Look through the entries for the string "rgba" and copy every line where it shows up.

++++++++

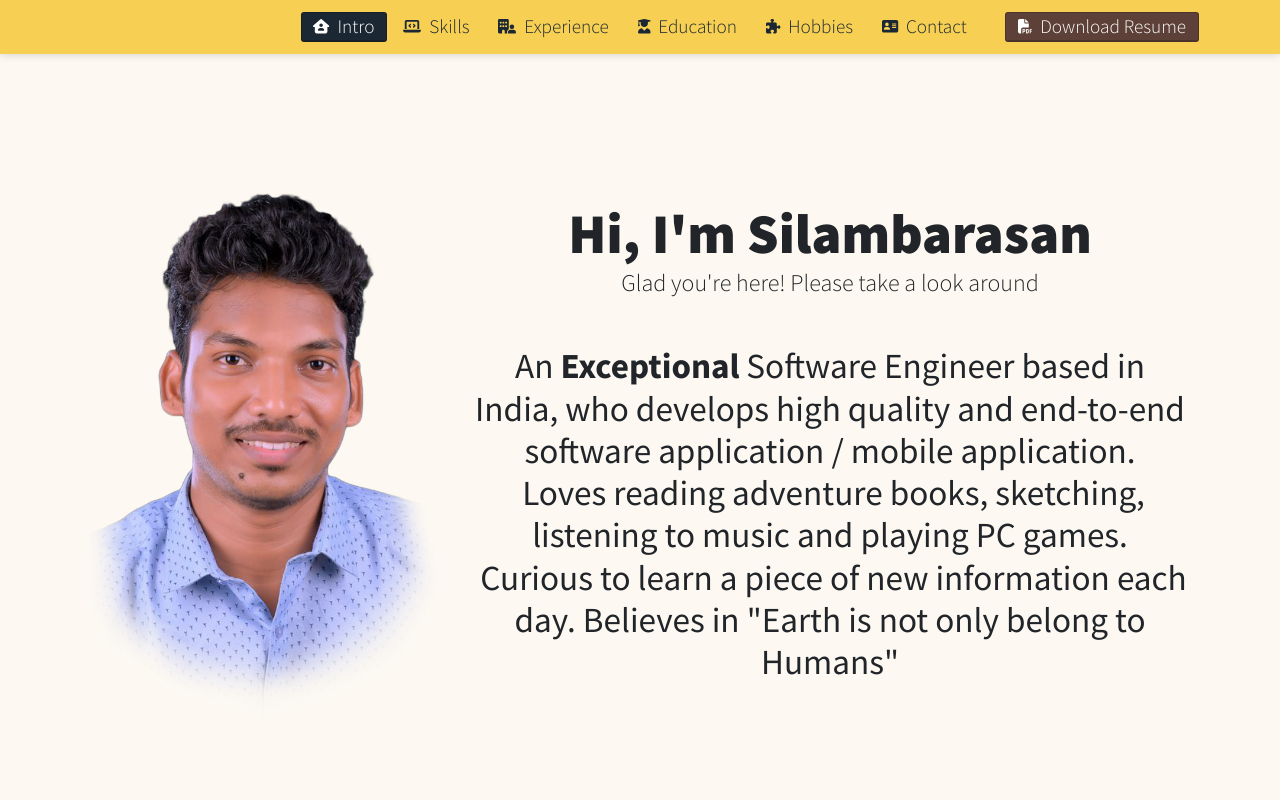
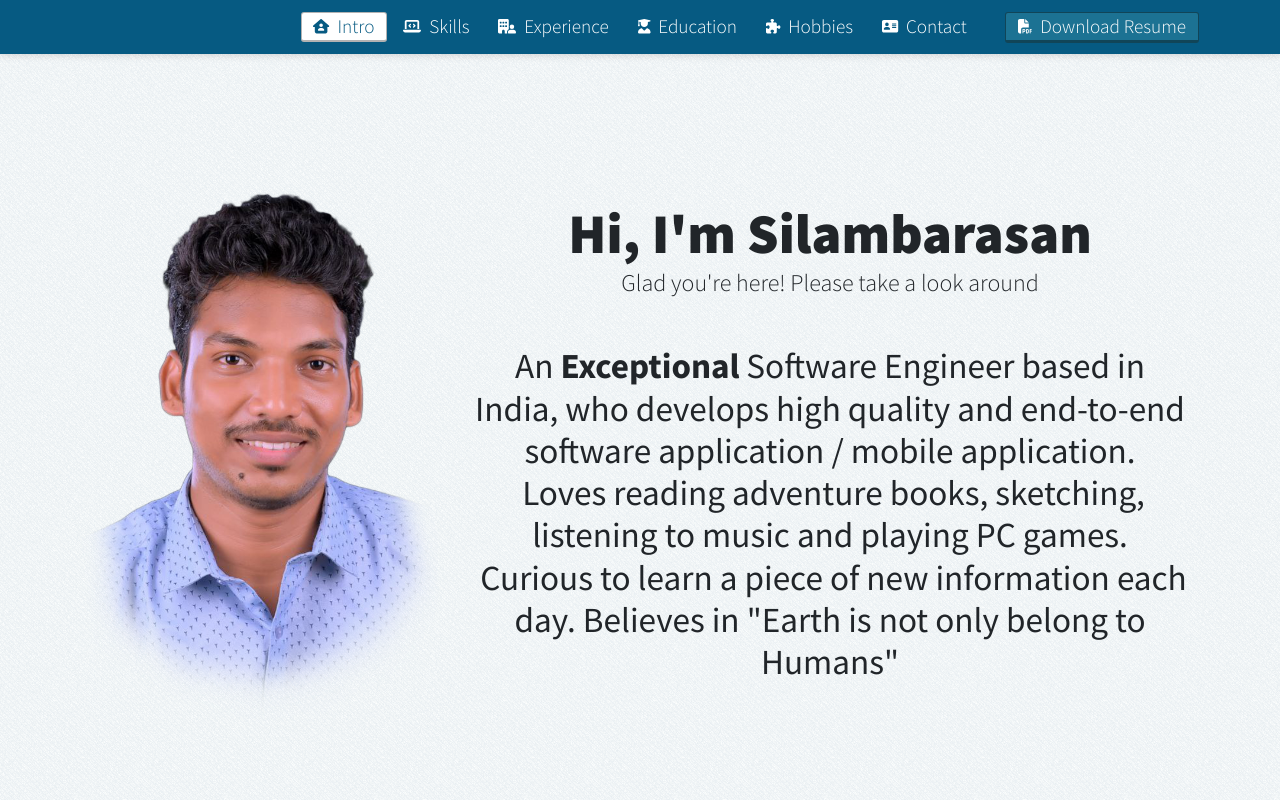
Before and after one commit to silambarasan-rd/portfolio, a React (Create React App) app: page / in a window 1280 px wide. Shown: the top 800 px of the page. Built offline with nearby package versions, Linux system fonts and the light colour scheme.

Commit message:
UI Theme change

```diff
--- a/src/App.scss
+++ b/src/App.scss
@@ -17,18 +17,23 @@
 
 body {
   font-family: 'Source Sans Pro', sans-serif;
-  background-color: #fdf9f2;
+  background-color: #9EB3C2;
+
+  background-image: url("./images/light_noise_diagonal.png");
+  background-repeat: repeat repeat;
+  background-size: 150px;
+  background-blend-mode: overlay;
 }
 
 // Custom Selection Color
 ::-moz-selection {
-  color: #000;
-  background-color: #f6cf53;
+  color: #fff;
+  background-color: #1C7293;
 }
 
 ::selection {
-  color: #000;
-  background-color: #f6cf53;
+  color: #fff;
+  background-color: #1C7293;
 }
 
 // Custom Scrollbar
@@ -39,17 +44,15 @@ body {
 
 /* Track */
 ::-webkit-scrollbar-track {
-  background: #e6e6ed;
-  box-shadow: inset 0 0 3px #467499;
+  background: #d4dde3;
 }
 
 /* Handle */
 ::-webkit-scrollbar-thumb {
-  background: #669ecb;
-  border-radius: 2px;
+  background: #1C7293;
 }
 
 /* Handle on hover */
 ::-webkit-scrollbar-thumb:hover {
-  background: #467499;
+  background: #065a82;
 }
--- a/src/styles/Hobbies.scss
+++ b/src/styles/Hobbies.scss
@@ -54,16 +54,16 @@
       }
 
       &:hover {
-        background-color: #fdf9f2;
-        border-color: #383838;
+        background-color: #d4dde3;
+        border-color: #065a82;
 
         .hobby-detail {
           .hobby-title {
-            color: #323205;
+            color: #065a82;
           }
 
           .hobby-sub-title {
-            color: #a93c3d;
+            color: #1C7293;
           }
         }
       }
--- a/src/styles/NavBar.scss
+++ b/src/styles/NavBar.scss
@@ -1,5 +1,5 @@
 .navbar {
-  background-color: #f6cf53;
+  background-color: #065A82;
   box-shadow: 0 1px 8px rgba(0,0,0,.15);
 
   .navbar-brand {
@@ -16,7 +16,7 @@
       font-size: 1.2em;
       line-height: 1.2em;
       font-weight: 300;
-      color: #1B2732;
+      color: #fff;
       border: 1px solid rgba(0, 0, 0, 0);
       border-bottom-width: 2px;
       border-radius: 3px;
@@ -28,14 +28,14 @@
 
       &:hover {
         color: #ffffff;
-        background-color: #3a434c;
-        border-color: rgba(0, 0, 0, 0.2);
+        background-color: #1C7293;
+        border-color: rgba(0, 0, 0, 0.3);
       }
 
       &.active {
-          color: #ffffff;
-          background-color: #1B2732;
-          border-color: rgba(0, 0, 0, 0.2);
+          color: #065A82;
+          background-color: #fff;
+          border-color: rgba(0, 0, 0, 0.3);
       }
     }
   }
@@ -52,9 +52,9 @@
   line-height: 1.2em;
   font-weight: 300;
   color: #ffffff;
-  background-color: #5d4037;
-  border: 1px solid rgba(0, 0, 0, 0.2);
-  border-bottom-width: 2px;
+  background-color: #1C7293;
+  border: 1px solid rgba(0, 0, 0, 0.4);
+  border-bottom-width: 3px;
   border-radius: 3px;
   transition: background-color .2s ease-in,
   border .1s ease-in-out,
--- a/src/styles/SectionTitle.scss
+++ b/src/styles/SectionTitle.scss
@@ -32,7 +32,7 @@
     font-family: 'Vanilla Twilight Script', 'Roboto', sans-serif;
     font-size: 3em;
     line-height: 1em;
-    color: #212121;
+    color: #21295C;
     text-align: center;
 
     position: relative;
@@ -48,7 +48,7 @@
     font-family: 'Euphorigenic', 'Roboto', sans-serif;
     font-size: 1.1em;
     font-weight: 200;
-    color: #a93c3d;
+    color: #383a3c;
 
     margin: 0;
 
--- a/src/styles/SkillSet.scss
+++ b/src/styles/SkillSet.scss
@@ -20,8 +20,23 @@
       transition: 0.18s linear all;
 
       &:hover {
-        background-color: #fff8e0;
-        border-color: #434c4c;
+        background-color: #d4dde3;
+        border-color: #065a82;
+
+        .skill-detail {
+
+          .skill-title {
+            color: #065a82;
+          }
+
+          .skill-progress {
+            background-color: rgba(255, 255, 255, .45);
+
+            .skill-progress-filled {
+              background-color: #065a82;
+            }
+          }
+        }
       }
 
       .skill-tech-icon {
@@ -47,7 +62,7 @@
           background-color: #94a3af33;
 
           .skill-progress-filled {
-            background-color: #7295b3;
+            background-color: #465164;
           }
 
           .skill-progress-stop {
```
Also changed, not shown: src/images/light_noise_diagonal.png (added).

++++++++

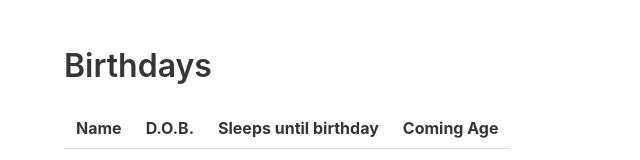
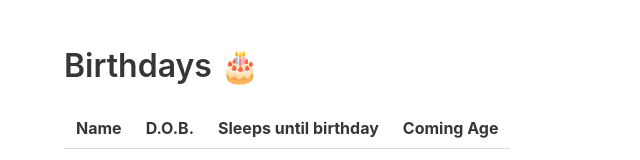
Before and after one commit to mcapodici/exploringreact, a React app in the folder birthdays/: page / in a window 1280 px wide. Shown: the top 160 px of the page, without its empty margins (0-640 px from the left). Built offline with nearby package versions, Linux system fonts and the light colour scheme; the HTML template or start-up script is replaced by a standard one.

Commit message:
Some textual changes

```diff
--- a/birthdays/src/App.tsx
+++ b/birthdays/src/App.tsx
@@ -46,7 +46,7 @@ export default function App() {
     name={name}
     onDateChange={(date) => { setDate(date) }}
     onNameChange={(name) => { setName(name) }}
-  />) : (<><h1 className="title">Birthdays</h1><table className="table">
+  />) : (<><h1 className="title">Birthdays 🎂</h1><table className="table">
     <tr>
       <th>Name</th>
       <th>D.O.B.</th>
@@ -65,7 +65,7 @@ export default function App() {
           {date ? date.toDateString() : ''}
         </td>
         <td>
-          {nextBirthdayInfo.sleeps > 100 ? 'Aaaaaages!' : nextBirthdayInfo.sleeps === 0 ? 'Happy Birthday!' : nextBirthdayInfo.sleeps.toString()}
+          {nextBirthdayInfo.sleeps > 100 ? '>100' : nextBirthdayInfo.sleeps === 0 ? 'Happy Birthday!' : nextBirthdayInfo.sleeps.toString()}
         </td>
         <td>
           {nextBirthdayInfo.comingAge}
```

++++++++

**Task response**
   box-shadow: 0 1px 8px rgba(0,0,0,.15);
       border: 1px solid rgba(0, 0, 0, 0);
-        border-color: rgba(0, 0, 0, 0.2);
+        border-color: rgba(0, 0, 0, 0.3);
-          border-color: rgba(0, 0, 0, 0.2);
+          border-color: rgba(0, 0, 0, 0.3);
-  border: 1px solid rgba(0, 0, 0, 0.2);
+  border: 1px solid rgba(0, 0, 0, 0.4);
+            background-color: rgba(255, 255, 255, .45);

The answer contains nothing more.